Problem to work on
Will you output all of the data below exactly, omitting the images?

┌──

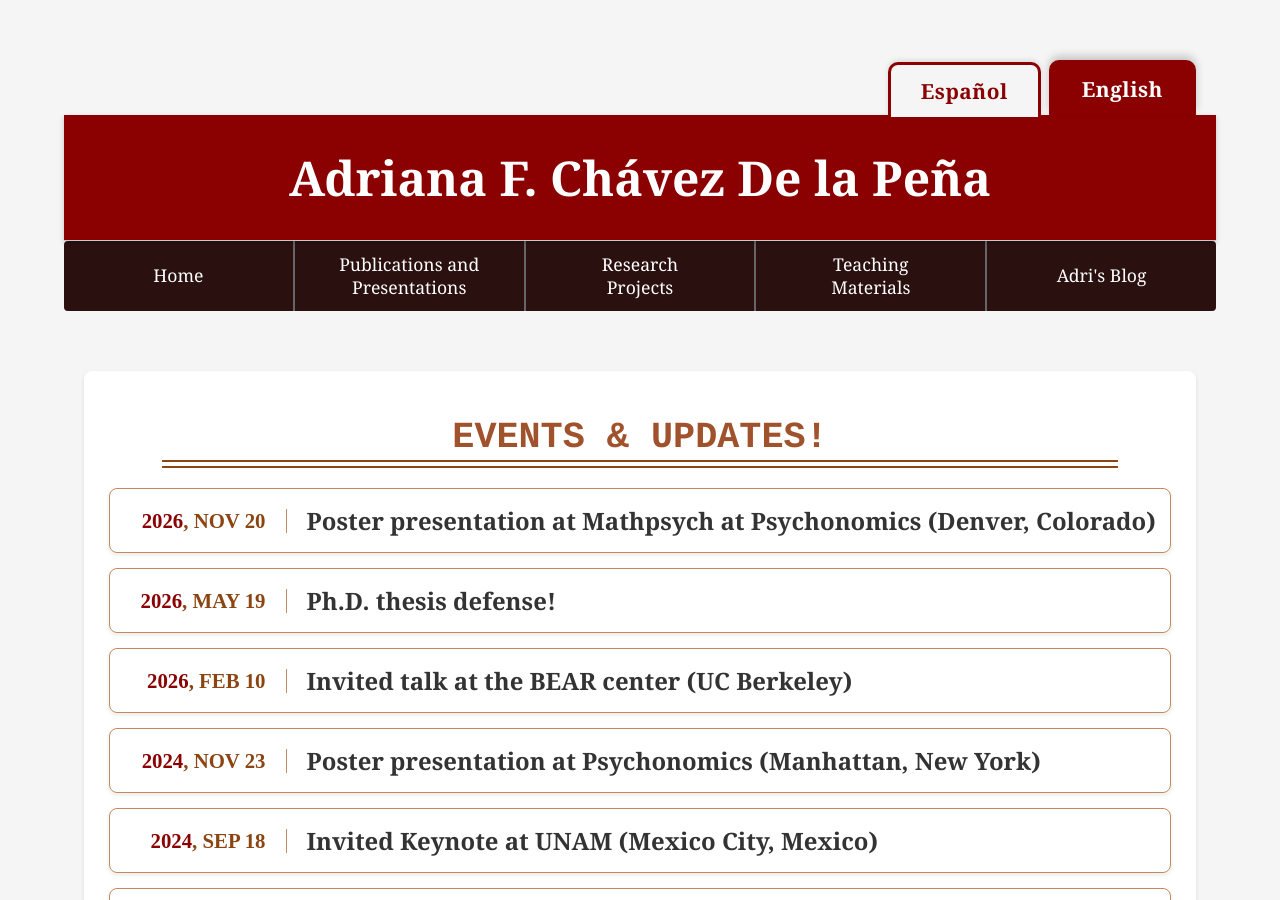
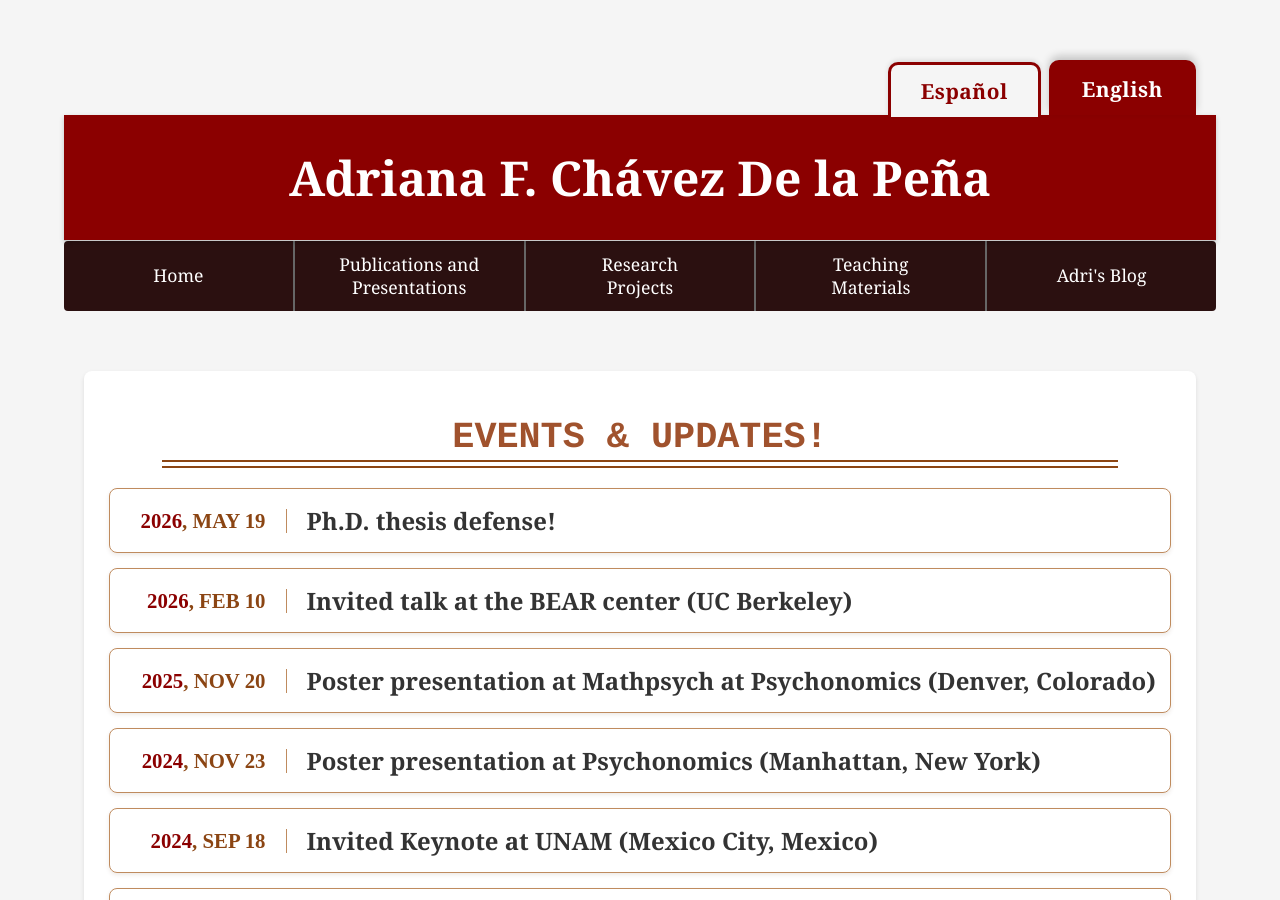
Before and after one commit to Adrifelcha/adrifelcha.github.io, a Jekyll site: the page built from events/index.html, in a window 1280 px wide and 900 px high. Built offline with Jekyll 4.4.1, drawn with Linux system fonts in a browser that asks for light colours; some web fonts are replaced.

Commit message:
Correct matphsych date

```diff
--- a/_posts/2025-11-20-mathpsych.md
+++ b/_posts/2025-11-20-mathpsych.md
@@ -1,5 +1,5 @@
 ---
 layout: event
 title: Poster presentation at Mathpsych at Psychonomics (Denver, Colorado)
-date: 2026-11-20
+date: 2025-11-20
 ---
```
Also changed, not shown: _posts/2026-02-10-BEAR-talk.md (+1 -1 lines).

└──

Exercise solution
Before and after one commit to Adrifelcha/adrifelcha.github.io, a Jekyll site: the page built from events/index.html, in a window 1280 px wide and 900 px high. Built offline with Jekyll 4.4.1, drawn with Linux system fonts in a browser that asks for light colours; some web fonts are replaced.

Commit message:
Correct matphsych date

```diff
--- a/_posts/2025-11-20-mathpsych.md
+++ b/_posts/2025-11-20-mathpsych.md
@@ -1,5 +1,5 @@
 ---
 layout: event
 title: Poster presentation at Mathpsych at Psychonomics (Denver, Colorado)
-date: 2026-11-20
+date: 2025-11-20
 ---
```
Also changed, not shown: _posts/2026-02-10-BEAR-talk.md (+1 -1 lines).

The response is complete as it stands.